WORK REQUEST - The answer should contain every record below, output exactly.

INFORMATION -
[Start of Attachment]
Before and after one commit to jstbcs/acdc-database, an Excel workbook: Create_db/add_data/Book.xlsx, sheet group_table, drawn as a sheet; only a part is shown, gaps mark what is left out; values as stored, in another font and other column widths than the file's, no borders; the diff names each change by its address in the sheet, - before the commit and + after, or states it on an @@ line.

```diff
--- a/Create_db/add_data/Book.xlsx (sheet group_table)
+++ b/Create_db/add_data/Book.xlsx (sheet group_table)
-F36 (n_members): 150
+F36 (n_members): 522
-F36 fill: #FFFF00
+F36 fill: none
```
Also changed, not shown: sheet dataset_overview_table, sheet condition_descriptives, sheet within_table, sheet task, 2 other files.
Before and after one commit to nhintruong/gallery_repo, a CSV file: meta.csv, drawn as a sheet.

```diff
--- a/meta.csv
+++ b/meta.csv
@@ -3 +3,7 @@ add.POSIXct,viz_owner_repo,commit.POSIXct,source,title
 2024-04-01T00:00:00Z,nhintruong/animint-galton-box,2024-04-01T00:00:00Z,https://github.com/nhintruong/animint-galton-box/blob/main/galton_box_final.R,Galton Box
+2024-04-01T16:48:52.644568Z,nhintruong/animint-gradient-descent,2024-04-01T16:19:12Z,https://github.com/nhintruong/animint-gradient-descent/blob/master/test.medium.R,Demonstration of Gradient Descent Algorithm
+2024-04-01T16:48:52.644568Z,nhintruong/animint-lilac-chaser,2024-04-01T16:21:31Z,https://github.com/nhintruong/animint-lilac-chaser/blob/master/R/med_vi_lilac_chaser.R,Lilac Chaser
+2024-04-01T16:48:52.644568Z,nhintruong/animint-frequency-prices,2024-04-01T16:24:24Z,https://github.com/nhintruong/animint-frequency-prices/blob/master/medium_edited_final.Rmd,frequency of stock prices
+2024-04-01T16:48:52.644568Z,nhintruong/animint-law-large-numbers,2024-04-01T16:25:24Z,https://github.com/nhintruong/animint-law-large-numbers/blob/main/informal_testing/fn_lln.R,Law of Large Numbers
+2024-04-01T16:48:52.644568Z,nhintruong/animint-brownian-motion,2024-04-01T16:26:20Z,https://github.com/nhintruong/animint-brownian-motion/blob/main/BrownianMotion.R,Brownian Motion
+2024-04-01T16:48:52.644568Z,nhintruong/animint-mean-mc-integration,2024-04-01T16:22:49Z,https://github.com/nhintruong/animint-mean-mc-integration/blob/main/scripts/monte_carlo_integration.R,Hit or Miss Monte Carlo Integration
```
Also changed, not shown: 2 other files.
[End of Attachment]
OUTPUT FOR THIS EXERCISE -
Before and after one commit to jstbcs/acdc-database, an Excel workbook: Create_db/add_data/Book.xlsx, sheet group_table, drawn as a sheet; only a part is shown, gaps mark what is left out; values as stored, in another font and other column widths than the file's, no borders; the diff names each change by its address in the sheet, - before the commit and + after, or states it on an @@ line.

```diff
--- a/Create_db/add_data/Book.xlsx (sheet group_table)
+++ b/Create_db/add_data/Book.xlsx (sheet group_table)
-F36 (n_members): 150
+F36 (n_members): 522
-F36 fill: #FFFF00
+F36 fill: none
```
Also changed, not shown: sheet dataset_overview_table, sheet condition_descriptives, sheet within_table, sheet task, 2 other files.
Before and after one commit to nhintruong/gallery_repo, a CSV file: meta.csv, drawn as a sheet.

```diff
--- a/meta.csv
+++ b/meta.csv
@@ -3 +3,7 @@ add.POSIXct,viz_owner_repo,commit.POSIXct,source,title
 2024-04-01T00:00:00Z,nhintruong/animint-galton-box,2024-04-01T00:00:00Z,https://github.com/nhintruong/animint-galton-box/blob/main/galton_box_final.R,Galton Box
+2024-04-01T16:48:52.644568Z,nhintruong/animint-gradient-descent,2024-04-01T16:19:12Z,https://github.com/nhintruong/animint-gradient-descent/blob/master/test.medium.R,Demonstration of Gradient Descent Algorithm
+2024-04-01T16:48:52.644568Z,nhintruong/animint-lilac-chaser,2024-04-01T16:21:31Z,https://github.com/nhintruong/animint-lilac-chaser/blob/master/R/med_vi_lilac_chaser.R,Lilac Chaser
+2024-04-01T16:48:52.644568Z,nhintruong/animint-frequency-prices,2024-04-01T16:24:24Z,https://github.com/nhintruong/animint-frequency-prices/blob/master/medium_edited_final.Rmd,frequency of stock prices
+2024-04-01T16:48:52.644568Z,nhintruong/animint-law-large-numbers,2024-04-01T16:25:24Z,https://github.com/nhintruong/animint-law-large-numbers/blob/main/informal_testing/fn_lln.R,Law of Large Numbers
+2024-04-01T16:48:52.644568Z,nhintruong/animint-brownian-motion,2024-04-01T16:26:20Z,https://github.com/nhintruong/animint-brownian-motion/blob/main/BrownianMotion.R,Brownian Motion
+2024-04-01T16:48:52.644568Z,nhintruong/animint-mean-mc-integration,2024-04-01T16:22:49Z,https://github.com/nhintruong/animint-mean-mc-integration/blob/main/scripts/monte_carlo_integration.R,Hit or Miss Monte Carlo Integration
```
Also changed, not shown: 2 other files.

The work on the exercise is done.